■ What is being asked: Please report each line of the data below that contains "Descomposición".

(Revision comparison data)
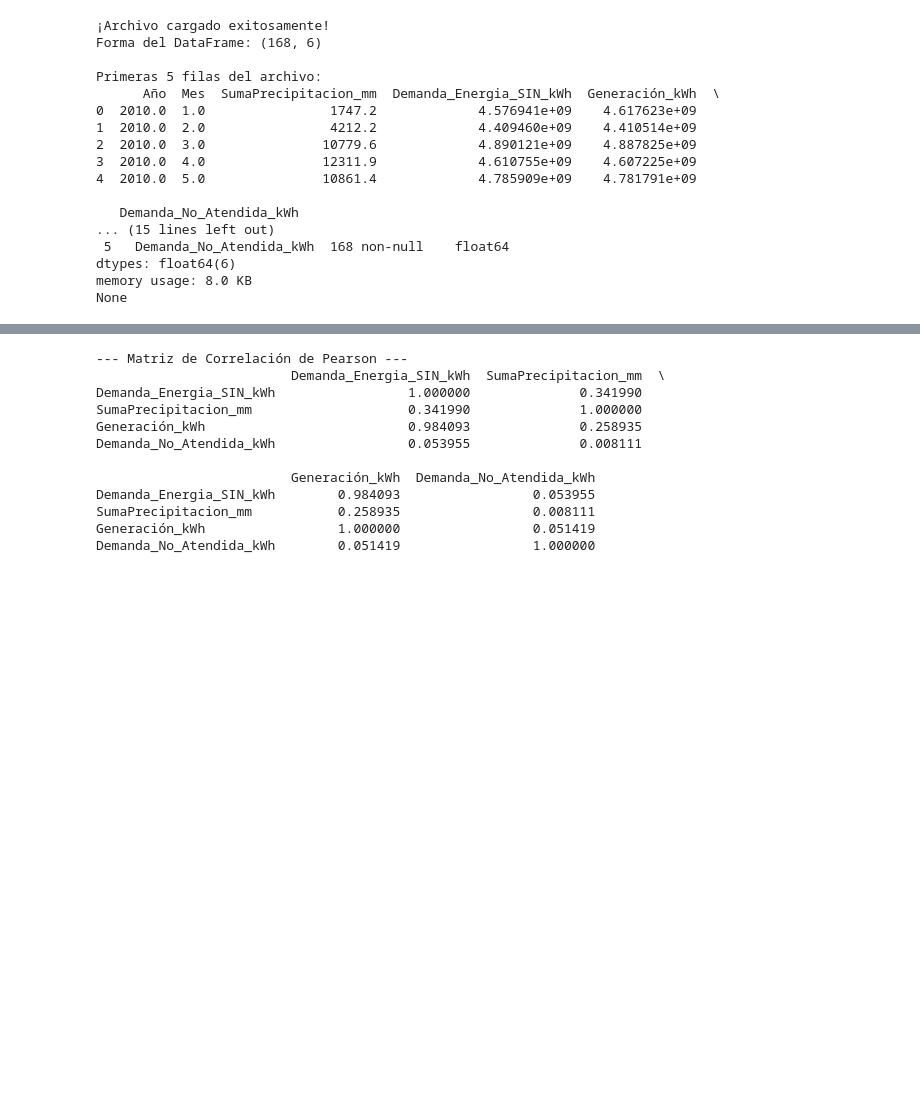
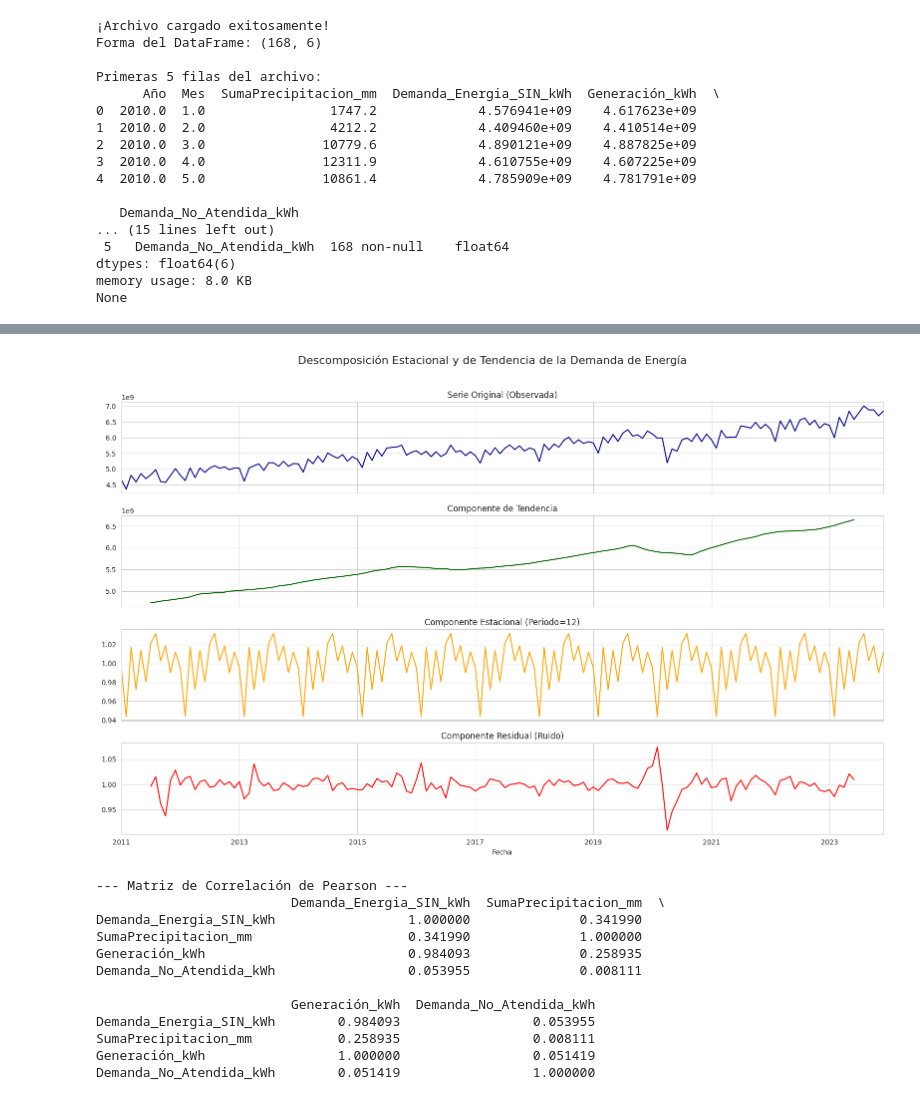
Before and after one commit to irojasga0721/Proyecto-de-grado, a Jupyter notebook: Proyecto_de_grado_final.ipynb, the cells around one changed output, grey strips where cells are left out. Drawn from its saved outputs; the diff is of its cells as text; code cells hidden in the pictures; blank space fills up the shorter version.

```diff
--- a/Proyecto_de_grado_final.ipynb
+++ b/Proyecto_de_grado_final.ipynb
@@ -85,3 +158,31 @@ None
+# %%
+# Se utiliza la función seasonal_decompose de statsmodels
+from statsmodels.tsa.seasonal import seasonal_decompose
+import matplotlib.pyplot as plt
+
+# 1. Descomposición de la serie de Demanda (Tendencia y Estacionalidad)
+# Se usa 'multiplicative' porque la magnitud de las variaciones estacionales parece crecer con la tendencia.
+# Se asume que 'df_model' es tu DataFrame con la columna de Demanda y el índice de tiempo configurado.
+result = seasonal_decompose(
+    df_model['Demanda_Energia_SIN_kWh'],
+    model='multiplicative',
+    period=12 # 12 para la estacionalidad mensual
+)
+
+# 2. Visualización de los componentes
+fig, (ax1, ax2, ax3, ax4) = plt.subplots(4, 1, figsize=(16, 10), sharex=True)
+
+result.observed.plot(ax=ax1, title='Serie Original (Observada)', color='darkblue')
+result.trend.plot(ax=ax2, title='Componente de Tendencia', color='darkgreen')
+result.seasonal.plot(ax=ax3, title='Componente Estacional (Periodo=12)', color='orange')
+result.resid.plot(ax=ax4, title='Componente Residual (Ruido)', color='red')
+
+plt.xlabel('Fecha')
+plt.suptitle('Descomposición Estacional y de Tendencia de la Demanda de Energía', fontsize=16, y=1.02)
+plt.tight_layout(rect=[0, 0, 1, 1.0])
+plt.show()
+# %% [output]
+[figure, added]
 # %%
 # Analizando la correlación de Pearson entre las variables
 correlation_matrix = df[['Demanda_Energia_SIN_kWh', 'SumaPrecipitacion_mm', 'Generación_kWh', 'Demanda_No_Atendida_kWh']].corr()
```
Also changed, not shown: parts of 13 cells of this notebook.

* * *

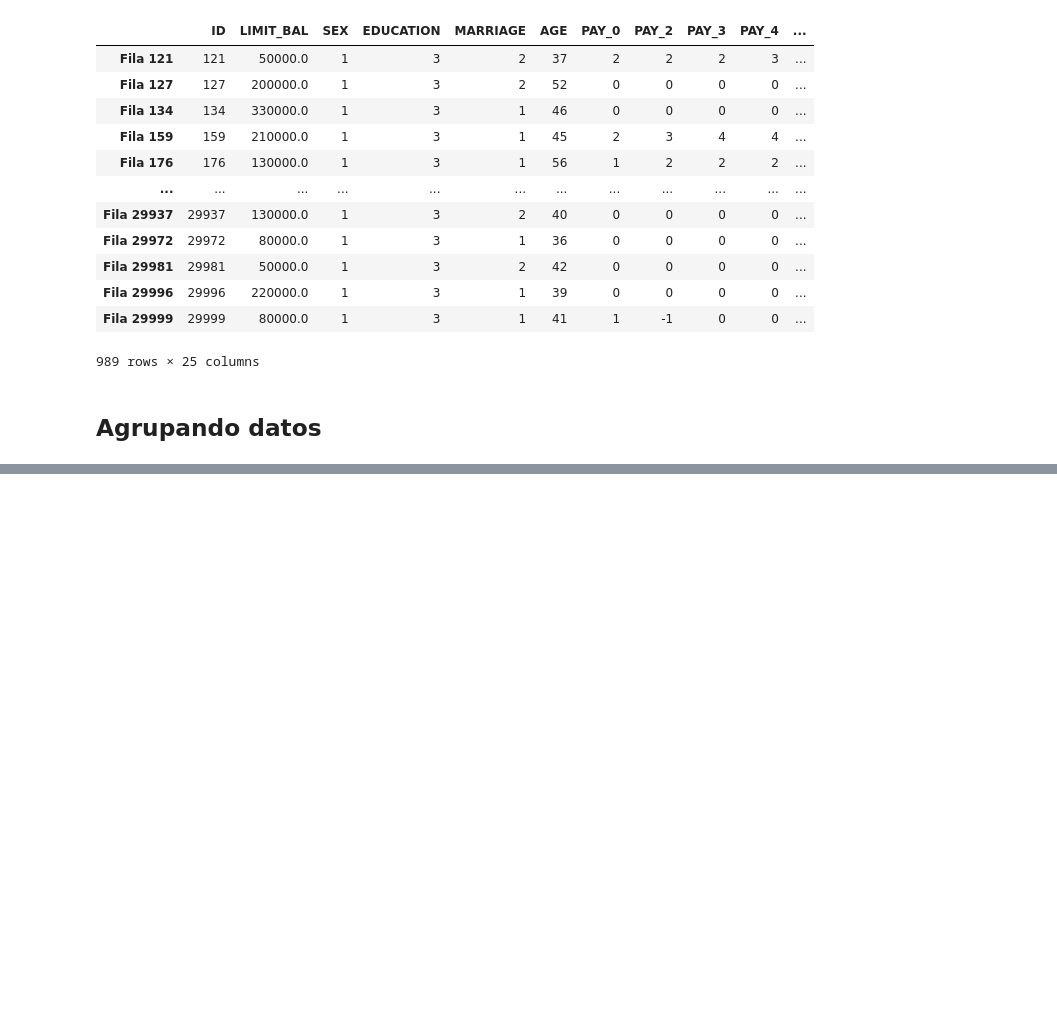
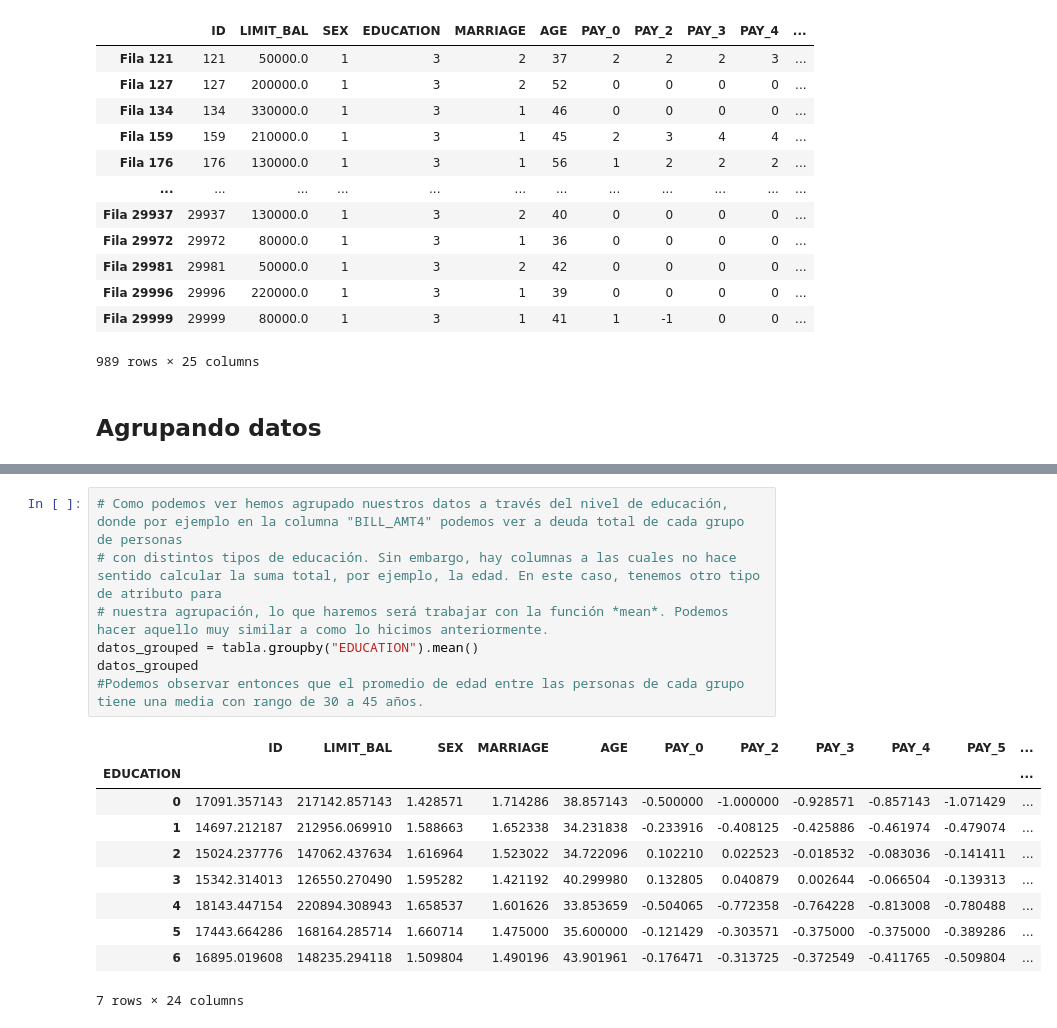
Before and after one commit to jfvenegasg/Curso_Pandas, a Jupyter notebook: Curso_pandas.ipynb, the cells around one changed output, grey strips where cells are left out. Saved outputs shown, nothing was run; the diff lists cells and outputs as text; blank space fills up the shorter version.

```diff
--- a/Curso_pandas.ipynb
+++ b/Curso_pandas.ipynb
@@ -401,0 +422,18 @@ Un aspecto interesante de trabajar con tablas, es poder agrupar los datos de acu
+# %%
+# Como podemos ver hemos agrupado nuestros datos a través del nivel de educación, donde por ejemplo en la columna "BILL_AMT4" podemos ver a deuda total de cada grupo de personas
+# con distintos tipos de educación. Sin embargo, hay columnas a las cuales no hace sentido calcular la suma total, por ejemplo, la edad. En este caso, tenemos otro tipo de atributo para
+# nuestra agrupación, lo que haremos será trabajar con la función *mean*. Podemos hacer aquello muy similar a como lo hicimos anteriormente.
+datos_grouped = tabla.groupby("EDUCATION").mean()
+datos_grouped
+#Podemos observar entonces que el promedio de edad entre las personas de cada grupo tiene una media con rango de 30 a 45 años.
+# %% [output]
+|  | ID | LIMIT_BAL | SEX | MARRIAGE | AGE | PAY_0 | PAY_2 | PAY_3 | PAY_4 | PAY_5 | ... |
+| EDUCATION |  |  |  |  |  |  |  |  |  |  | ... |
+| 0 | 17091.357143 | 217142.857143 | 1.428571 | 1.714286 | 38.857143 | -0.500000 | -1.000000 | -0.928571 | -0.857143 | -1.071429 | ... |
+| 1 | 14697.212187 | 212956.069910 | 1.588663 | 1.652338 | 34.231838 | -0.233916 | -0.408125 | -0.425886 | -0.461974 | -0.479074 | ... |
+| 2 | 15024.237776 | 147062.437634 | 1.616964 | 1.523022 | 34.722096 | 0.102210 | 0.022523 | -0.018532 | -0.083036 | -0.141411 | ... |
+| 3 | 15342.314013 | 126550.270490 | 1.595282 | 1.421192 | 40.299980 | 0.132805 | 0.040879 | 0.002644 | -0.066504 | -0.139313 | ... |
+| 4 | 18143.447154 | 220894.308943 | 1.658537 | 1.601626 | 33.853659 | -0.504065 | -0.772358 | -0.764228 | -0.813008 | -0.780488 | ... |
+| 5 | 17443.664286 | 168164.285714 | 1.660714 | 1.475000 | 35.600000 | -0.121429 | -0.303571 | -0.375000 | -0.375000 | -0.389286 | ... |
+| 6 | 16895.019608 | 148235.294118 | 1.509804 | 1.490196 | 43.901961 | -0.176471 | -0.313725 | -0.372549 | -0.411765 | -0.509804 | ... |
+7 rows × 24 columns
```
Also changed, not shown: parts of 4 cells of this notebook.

■ Exercise answer:
+# 1. Descomposición de la serie de Demanda (Tendencia y Estacionalidad)
+plt.suptitle('Descomposición Estacional y de Tendencia de la Demanda de Energía', fontsize=16, y=1.02)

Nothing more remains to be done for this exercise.